Captain Crowley, by this time, was one of the most experienced submarine Commanders.  A Naval Academy grad of 1931, he already had commanded the USS S-28 through five blisteringly cold patrols in Alaska’s dangerous seas.  He’d commanded submarines out of Pearl Harbor, New London, San Diego, and Dutch Harbor, as well as through the Panama Canal.  Despite his experience, there was one major American Submarine port he’d never been to yet: Midway.

But dozens of submarines were in and out of Midway every week.  The channel going into the harbor was narrow, but deeply dredged, and straight, angled due north a 000 degrees.  All you had to do approach from the south, wait for the pilot to come on board, then drive straight north until through the coral wall that surrounded the base.

How hard could this be?

USS Macaw–Consclusion pt. 1

Where was Flier 66 years ago today? | Posted by Rebekah
Feb 13 2010

While Flier was still wending her way back to the States to be repaired and overhauled, another storm hit Midway Islands.

Macaw had remained hard aground for nearly three and a half weeks, thwarting every attempt to budge her. Twenty-five feet of her stern projected into the carefully cleared channel, not obstructing it, but posing a grave threat in all be the calmest of weather.  Ships and submarines had to carefully nudge past her when they came for fuel or repairs.  During bad weather, many vessels chose to stay outside Midway until the weather cleared (sometimes days later) or pass Midway altogether.

Satellite Photo of Midway Island with a marker showing the approximate location of the Macaw (and earlier, Flier) wreck. Note how close it is to the channel, with the Eastern Buoys missing, it would be easy to think you were in the channel, when you were about to run aground.

Most of Macaw’s crew had long since evacuated, and some of their places were taken by salvage crews from Midway itself, and the salvage vessel USS Clamp (Which had already been en route to Midway for other salvage operations).  It was looking like Macaw might never come free, so the best option was to remove and salvage as much of her equipment as possible and disassemble the hull to clear the channel.

Then the storm hit, and accomplished what had been deemed impossible: move the Macaw.

First she listed, then she began to slide backward into deep water.  The crew onboard were told not to abandon ship, since it was feared that the men would be crushed on the reef, or killed by the violent weather before they could clear the Macaw herself, but soon, Macaw was sliding into the deep water of the channel, and the crew climbed higher and higher into her superstructure and pilot house.

Captain Paul Burton had twenty-two lives  and his own in his hands, and the best he could do was try to keep his crew high enough to keep clear of the pounding waves.  But as midnight approached, and Macaw slid deeper into the canal, the waves broke over her deck, her superstructure, and were licking their way up to the pilothouse where the men sheltered.

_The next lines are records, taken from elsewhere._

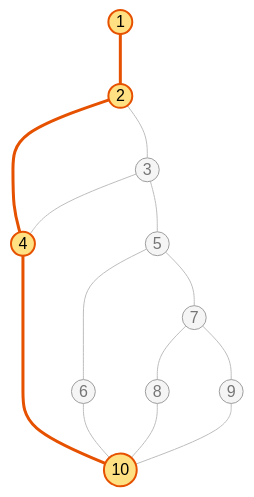
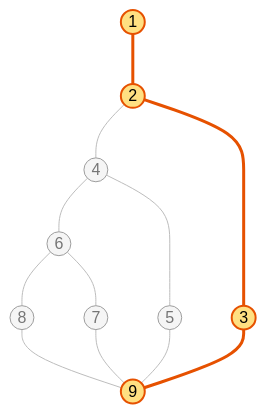
Before and after one commit to bloedige/itdb_ctf: the second of 5 diagrams in tests/docs/caja_blanca_04_verificar_credenciales.md, drawn with Mermaid. The commit also changed other lines of this file and 47 other files, not shown here.

````diff
--- a/tests/docs/caja_blanca_04_verificar_credenciales.md
+++ b/tests/docs/caja_blanca_04_verificar_credenciales.md
@@ -85,21 +87,19 @@
 ```mermaid
 graph TD
     n1((1)) --- n2((2))
     n2 --- n4((4))
-    n4 --- n10((10))
+    n4 --- n6((6))
+    n6 --- n8((8))
+    n8 --- n9((9))
+    n6 --- n7((7))
+    n7 --- n9
+    n4 --- n5((5))
+    n5 --- n9
     n2 --- n3((3))
-    n3 --- n4
-    n3 --- n5((5))
-    n5 --- n6((6))
-    n6 --- n10
-    n5 --- n7((7))
-    n7 --- n8((8))
-    n8 --- n10
-    n7 --- n9((9))
-    n9 --- n10
+    n3 --- n9
     classDef default fill:#f5f5f5,stroke:#9e9e9e,color:#757575
     classDef camino fill:#ffe082,stroke:#e65100,stroke-width:2px,color:#000
-    class n1,n2,n4,n10 camino
+    class n1,n2,n3,n9 camino
     linkStyle default stroke:#bdbdbd,stroke-width:1px
-    linkStyle 0,1,2 stroke:#e65100,stroke-width:3px
+    linkStyle 0,9,10 stroke:#e65100,stroke-width:3px
 ```
````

All those on Midway could do was keep spotlights on the Macaw and watch.